Five new 50p coins based on popular pantomime stories have been released in time for Christmas.
The designs feature Aladdin, Cinderella, Jack and the Beanstalk, Dick Whittington, and Snow White and the Seven Dwarfs.
The coins will go into circulation, but only on the Channel Island of Guernsey, so you're unlikely to get them in your change on UK shores.
Despite this, they could still become collectors' items.
Here, we look at how much these coins could be worth, and which other festive 50ps you should look out for.
Each new coin displays the name of a traditional pantomime story along with illustrations of characters or props from that play.
The Cinderella coin, for example, depicts a slipper, a pumpkin, and a magic wand; while the Dick Whittington coin stars Dick himself (and his cat).
See the designs in 'brilliant uncirculated' and full-colour silver proof versions below.
While the coins will enter circulation, they will only be appearing on the island of Guernsey. The Royal Mint, which handles all UK circulating coins, will not be producing them. But they have been authorised for release by the Guernsey Treasury.
Though you can spend UK coins on the Channel Islands, it doesn't work both ways; Guernsey coinage is not legal tender in the UK.
Channel Island coins could still find their way into UK tills though, due to their similar appearance and people frequently travelling to and from the mainland, but the chances of you finding one in Great Britain are still very slim.
If you don't want to make the trip to Guernsey, the coins are also available to buy online.
You can buy all five coins in uncirculated quality for £30 from the Westminster Collection website. The colourful silver proof editions can be bought as a collection for £325.
According to the Westminster Collection, more than 50% of the limited edition silver proof sets have already been sold.
Though these coins are Guernsey's first festive 50ps, other Christmas coins have proven popular with collectors.

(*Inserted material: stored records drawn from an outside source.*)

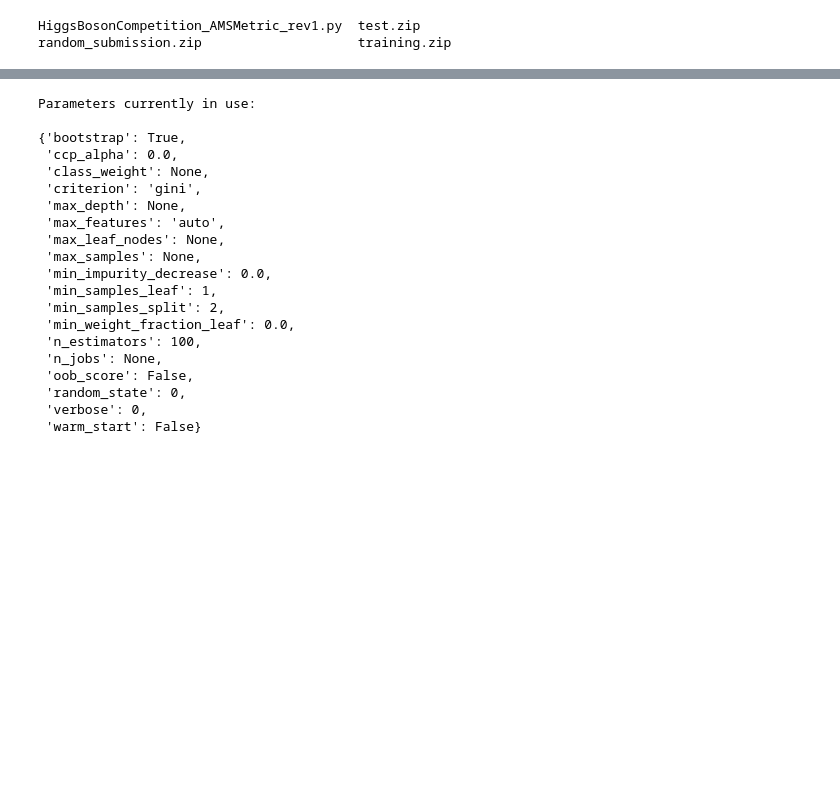
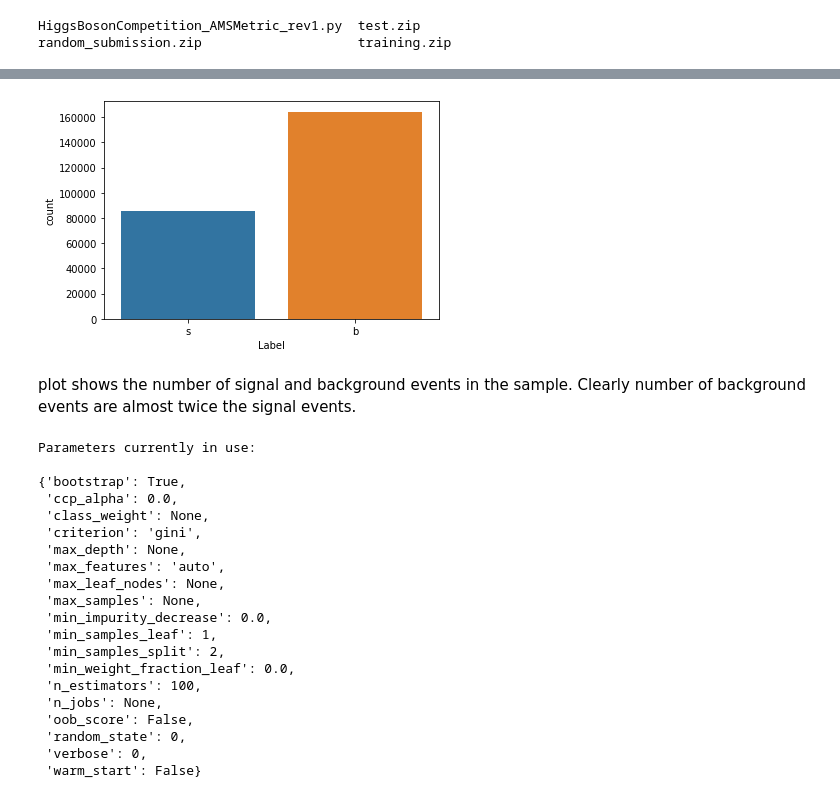
Before and after one commit to skumarudel/DSPS_SKumar, a Jupyter notebook: HW8/HiggsBosonSearch.ipynb, the cells around one changed output, grey strips where cells are left out. Cells and saved outputs as stored; diff of their text form; code cells hidden in the pictures; blank space fills up the shorter version.

```diff
--- a/HW8/HiggsBosonSearch.ipynb
+++ b/HW8/HiggsBosonSearch.ipynb
@@ -98,6 +87,12 @@ df.describe()
 | 50% | 224999.500000 | 105.012000 | 46.524000 | 73.752000 | 38.467500 | -999.000000 | ... |
 | 75% | 287499.250000 | 130.606250 | 73.598000 | 92.259000 | 79.169000 | 0.490000 | ... |
 | max | 349999.000000 | 1192.026000 | 690.075000 | 1349.351000 | 2834.999000 | 8.503000 | ... |
+# %%
+sns.countplot(x="Label", data=df);
+# %% [output]
+[figure, added]
+# %% [markdown]
+plot shows the number of signal and background events in the sample. Clearly number of background events are almost twice the signal events.
 # %%
 pp = pprint.PrettyPrinter(width=41, compact=True)
 # %%
```
Also changed, not shown: parts of 56 cells of this notebook.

The Isle of Man has had several Christmas 50ps enter circulation, many with the word Christmas emblazoned across them.
The 1984 Christmas Sutherland Train 50p, for example, tends to sell for around £20 on eBay at the moment. The 1989 Steam Ferry Christmas coin can sell for a similar price.

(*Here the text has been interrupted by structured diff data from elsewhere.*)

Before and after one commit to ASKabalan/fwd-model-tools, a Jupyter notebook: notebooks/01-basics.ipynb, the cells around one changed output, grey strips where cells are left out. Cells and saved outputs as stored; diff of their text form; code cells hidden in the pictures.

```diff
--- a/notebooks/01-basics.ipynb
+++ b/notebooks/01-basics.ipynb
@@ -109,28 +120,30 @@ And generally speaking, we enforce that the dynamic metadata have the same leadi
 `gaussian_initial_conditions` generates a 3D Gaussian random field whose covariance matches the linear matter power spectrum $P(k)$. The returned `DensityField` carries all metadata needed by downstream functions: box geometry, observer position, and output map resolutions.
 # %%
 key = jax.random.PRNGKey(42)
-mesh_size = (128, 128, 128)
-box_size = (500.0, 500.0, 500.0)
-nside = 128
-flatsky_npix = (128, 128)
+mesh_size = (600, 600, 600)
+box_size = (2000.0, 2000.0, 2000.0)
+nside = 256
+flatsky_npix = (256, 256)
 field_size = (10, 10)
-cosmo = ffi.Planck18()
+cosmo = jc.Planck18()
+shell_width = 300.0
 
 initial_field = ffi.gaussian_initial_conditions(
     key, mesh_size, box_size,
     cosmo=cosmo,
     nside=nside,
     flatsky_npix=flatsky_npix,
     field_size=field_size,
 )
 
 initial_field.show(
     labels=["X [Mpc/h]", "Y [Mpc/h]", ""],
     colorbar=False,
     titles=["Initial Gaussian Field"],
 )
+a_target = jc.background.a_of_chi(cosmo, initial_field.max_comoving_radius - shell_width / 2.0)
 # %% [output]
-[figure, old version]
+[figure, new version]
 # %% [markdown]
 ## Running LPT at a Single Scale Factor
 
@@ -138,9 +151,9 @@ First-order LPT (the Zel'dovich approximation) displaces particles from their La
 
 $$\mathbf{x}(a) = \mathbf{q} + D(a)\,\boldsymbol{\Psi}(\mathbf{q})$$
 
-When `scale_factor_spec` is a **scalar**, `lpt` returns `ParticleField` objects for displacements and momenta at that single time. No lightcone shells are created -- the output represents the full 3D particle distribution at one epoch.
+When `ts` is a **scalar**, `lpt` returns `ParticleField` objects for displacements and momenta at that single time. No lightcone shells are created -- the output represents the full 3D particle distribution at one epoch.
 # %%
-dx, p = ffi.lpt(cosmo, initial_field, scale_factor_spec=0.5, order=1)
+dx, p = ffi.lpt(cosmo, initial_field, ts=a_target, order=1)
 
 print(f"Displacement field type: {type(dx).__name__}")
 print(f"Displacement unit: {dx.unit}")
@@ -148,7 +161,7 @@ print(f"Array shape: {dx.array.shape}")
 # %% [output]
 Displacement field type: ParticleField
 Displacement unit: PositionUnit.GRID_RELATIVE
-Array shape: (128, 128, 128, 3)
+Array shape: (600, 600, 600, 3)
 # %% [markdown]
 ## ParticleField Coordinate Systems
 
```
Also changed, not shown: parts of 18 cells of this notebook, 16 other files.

But likely the most valuable is the 2003 Isle of Man 50p featuring the Snowman. It has sold for more than £200 on eBay recently.
The Isle of Man has a similar currency arrangement to Guernsey, in that its currency cannot be spent here but UK currency can be spent there.
Commemorative coins from the Isle of Man and the Channel Islands are usually produced in very small numbers, making them rarer and potentially more valuable.
Just 10,000 of the 2003 Snowman coin were minuted - that's 200,000 less than the famously rare Kew Gardens 50p from the UK.
Other 'rare' 50ps from the UK have mintages of several million per coin.
The new pantomime coins could end up even more rarer than the 2003 Snowman coin. At the moment, only 4,000 of each design is scheduled to enter circulation this year.
But it's important to remember a rare coin is not necessarily a valuable one.
We spoke to experts including members of the London Numismatic Club, an organisation of coin enthusiasts, and professional treasure evaluator David Guest. Asked if people should expect to make money from coin collecting, the answer across the board was no.
Of course, no one is advising against collecting coins, but the consensus is you shouldn't buy them specifically to make money.